[Code change snippets]
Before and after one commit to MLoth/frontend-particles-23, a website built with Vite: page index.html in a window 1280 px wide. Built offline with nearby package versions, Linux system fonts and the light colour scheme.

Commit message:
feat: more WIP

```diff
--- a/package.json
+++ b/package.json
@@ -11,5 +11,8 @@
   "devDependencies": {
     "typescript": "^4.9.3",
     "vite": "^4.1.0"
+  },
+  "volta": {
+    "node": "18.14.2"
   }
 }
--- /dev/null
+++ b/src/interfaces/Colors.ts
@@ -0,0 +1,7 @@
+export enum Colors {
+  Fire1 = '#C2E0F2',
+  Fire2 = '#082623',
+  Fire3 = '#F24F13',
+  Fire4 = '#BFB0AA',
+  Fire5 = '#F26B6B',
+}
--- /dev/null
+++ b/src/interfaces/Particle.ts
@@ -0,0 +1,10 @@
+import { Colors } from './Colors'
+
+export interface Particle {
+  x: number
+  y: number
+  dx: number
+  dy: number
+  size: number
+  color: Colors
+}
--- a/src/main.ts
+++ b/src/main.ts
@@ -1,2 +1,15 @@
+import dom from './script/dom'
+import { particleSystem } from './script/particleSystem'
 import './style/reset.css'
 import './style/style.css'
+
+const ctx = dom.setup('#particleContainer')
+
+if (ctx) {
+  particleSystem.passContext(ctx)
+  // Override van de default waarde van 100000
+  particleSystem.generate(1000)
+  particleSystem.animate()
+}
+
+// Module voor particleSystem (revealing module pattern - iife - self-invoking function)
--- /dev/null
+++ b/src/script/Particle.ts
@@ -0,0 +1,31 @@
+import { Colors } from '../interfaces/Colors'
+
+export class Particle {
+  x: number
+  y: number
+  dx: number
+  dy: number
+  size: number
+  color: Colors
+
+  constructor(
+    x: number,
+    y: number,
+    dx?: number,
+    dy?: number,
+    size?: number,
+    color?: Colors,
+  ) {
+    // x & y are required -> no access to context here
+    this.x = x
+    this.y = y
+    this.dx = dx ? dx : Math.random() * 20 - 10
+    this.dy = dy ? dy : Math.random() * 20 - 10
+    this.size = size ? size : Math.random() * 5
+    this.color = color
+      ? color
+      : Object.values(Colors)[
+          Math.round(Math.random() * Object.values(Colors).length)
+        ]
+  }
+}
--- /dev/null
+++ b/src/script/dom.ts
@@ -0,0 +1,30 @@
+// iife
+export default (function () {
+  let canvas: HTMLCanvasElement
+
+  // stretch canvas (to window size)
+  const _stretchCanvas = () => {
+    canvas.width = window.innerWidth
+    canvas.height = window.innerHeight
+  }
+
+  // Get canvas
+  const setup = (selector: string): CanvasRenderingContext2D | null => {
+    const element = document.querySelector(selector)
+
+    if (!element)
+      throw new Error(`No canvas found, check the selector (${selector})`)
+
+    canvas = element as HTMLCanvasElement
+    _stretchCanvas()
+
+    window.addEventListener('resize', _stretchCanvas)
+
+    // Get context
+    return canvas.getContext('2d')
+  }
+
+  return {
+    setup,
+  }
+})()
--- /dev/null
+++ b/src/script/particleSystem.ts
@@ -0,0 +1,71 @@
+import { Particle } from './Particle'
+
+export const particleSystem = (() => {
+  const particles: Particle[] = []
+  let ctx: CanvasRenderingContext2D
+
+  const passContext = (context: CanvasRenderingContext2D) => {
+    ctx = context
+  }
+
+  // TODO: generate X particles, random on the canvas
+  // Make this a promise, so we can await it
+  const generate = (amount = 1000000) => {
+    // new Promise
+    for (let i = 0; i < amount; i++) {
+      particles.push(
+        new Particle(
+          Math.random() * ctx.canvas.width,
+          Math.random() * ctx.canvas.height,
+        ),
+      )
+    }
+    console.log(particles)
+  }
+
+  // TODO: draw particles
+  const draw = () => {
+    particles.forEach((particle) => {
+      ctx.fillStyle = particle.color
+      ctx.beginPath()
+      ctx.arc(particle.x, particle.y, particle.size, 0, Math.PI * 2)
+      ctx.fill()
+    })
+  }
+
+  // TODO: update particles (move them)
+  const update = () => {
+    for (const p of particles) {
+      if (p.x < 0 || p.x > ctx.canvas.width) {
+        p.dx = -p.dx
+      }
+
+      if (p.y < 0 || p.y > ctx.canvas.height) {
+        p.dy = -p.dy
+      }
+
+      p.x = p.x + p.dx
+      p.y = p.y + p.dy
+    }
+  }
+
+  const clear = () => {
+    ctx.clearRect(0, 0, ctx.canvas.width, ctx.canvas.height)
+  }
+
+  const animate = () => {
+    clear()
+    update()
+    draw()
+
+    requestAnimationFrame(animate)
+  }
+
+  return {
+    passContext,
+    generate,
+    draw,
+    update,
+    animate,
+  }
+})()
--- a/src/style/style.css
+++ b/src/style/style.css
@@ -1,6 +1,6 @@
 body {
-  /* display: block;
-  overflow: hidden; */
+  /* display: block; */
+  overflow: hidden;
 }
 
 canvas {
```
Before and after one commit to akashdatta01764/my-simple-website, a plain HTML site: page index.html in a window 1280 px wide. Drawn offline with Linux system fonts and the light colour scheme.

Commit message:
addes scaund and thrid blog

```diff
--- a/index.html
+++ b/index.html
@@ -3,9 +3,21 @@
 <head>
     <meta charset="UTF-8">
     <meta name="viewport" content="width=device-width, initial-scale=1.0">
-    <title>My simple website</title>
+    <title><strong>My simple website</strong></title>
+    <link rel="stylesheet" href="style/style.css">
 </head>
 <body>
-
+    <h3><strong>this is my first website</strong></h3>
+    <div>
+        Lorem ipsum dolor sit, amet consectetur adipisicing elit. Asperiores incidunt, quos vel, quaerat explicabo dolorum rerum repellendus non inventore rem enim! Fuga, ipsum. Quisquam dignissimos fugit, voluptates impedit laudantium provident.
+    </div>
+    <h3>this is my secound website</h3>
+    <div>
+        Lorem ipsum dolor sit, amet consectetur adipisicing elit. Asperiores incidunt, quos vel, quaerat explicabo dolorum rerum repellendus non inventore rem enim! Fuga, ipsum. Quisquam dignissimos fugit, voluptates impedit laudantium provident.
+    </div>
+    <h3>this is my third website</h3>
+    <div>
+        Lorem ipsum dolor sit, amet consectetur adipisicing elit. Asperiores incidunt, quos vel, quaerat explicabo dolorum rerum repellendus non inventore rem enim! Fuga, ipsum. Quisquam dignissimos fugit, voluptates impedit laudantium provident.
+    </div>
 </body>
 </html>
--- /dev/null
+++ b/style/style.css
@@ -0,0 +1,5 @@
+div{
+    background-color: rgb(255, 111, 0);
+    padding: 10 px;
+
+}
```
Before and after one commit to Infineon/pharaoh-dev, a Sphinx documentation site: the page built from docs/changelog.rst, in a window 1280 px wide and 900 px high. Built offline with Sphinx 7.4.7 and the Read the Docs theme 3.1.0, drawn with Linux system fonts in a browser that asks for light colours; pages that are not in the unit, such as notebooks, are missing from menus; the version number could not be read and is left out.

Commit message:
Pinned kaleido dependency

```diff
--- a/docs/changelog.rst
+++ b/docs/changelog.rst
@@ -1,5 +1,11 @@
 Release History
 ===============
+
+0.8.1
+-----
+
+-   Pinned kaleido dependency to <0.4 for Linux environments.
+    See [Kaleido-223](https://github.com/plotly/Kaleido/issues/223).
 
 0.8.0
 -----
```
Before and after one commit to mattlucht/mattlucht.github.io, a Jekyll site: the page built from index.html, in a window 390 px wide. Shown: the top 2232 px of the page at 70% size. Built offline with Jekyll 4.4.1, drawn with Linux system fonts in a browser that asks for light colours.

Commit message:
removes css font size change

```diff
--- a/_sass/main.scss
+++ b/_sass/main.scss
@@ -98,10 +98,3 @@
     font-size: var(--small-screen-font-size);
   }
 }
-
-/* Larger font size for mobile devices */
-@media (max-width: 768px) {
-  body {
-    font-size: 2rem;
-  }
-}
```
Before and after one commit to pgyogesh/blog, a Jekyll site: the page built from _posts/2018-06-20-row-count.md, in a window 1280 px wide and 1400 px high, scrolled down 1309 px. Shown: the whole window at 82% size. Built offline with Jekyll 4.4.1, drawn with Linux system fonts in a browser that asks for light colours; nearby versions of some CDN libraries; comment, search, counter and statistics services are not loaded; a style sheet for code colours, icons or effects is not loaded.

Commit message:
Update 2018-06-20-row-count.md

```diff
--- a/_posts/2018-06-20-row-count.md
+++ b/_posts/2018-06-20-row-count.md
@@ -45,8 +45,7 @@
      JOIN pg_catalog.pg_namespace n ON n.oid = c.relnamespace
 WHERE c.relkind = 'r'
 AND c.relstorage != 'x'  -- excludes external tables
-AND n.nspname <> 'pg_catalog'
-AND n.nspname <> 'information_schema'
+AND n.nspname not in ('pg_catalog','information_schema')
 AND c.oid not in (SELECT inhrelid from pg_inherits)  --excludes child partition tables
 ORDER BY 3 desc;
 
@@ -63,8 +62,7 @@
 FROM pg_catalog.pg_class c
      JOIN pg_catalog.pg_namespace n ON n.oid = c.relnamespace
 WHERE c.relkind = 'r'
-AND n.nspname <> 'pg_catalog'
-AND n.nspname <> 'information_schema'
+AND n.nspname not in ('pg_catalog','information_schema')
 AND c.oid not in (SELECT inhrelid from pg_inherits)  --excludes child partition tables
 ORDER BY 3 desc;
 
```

:: YOUR ASSIGNMENT ::
Check the entries above line by line and return each one containing the word "import".

:: RESPONSE TO THIS EXERCISE ::
+import { Colors } from './Colors'
+import dom from './script/dom'
+import { particleSystem } from './script/particleSystem'
 import './style/reset.css'
 import './style/style.css'
+import { Colors } from '../interfaces/Colors'
+import { Particle } from './Particle'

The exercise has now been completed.